||Complete set of woodcut illustrations from the first (1563), second (1570), third (1576), and fourth (1583) English editions of John Foxe’s Actes and Monuments; complete set of woodcut illustrations from the second Latin edition (1559); title page images from the Latin editions (1554 and 1559); and Kalender and almanacs selected from first four English editions. Materials supplied from the collections of The Ohio State University Libraries and Bridwell Library, Southern Methodist University; Large three-page composite woodcut, “Table of the Ten First Persecutions of the Primitive Church,” here included by permission from the personal library of John N. King, Distinguished University Professor and Humanities Distinguished Professor of English & of Religious Studies, The Ohio State University.

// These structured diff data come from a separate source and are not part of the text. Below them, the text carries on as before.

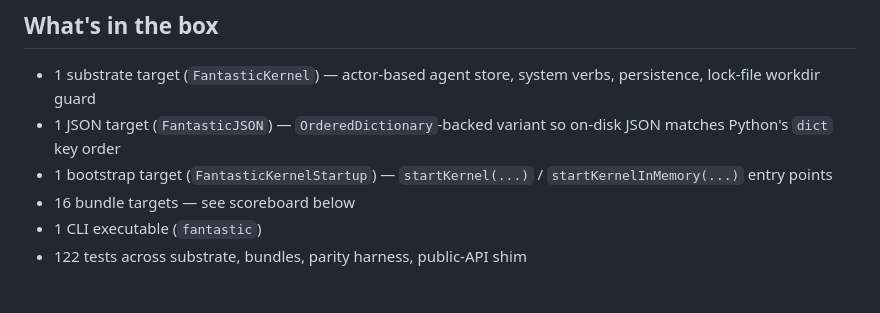
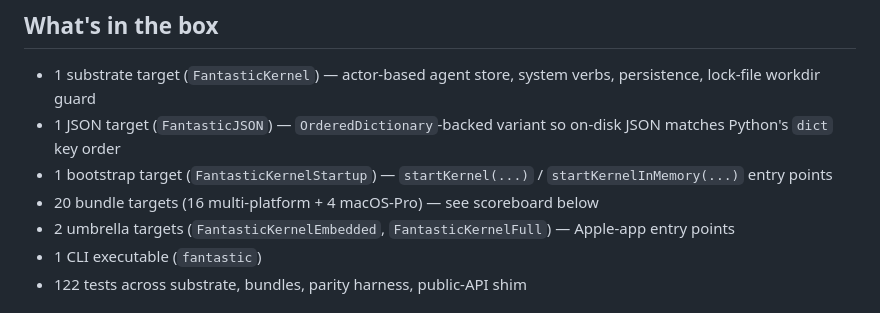
Before and after one commit to Alexadar/fantastic_canvas, a Markdown page: swift/README.md, the part around the change. GitHub-like rendering.

```diff
--- a/swift/README.md
+++ b/swift/README.md
@@ -16,7 +16,10 @@ byte-compatible between them.
   variant so on-disk JSON matches Python's `dict` key order
 - 1 bootstrap target (`FantasticKernelStartup`) — `startKernel(...)`
   / `startKernelInMemory(...)` entry points
-- 16 bundle targets — see scoreboard below
+- 20 bundle targets (16 multi-platform + 4 macOS-Pro) — see
+  scoreboard below
+- 2 umbrella targets (`FantasticKernelEmbedded`,
+  `FantasticKernelFull`) — Apple-app entry points
 - 1 CLI executable (`fantastic`)
 - 122 tests across substrate, bundles, parity harness, public-API
   shim
```
Also changed, not shown: README.md (+3 -3 lines).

The image-specific metadata incorporates Foxe inventory numbers supplied by Ruth Samson Luborsky and Elizabeth Morley Ingram, A Guide to English Illustrated Books, 1536-1603, 2 vols. (Tempe, AZ: Medieval & Renaissance Texts & Studies, 1998). Unless otherwise noted, woodcut illustrations appear once in each specified edition and only in designated editions. Woodcuts occur in the database in the order of their first appearance in the Foxe volumes themselves, according to the following progression: 1554, 1559, 1563, 1570, 1576, and 1583. Foxe uses selected woodcuts repeatedly throughout the Book of Martyrs. The database employs a letter/number system to describe these cuts, whereby numbers distinguish the use of woodcuts of similar designs and letters distinguish each use of any given cut across different Foxe editions. The names of martyrs given with these repeated cuts are transcribed verbatim from respective Foxe volumes. Square brackets indicate expanded abbreviations or other supplied text. When modernized versions of literatum transcriptions are not given, the modern use of “u/v” and “i/j” is maintained.
Mark Rankin would like to thank Christopher Bungard, Richard Firth Green, Leslie Lockett, Christopher Manion, Katie Rankin, and Rocki Wentzel for assistance with translation. Thanks also go to Marti Alt, Wesley Boomgaarden, Harry Campbell, Valerie Hotchkiss, John N. King, Ben McCorkle, and Betsy Walsh, as well as the staff of the Rare Books and Manuscripts Library of The Ohio State University and the staff of Special Collections, Bridwell Library, Southern Methodist University. A Bridwell Library Visiting Scholar’s Fellowship facilitated the completion of the work.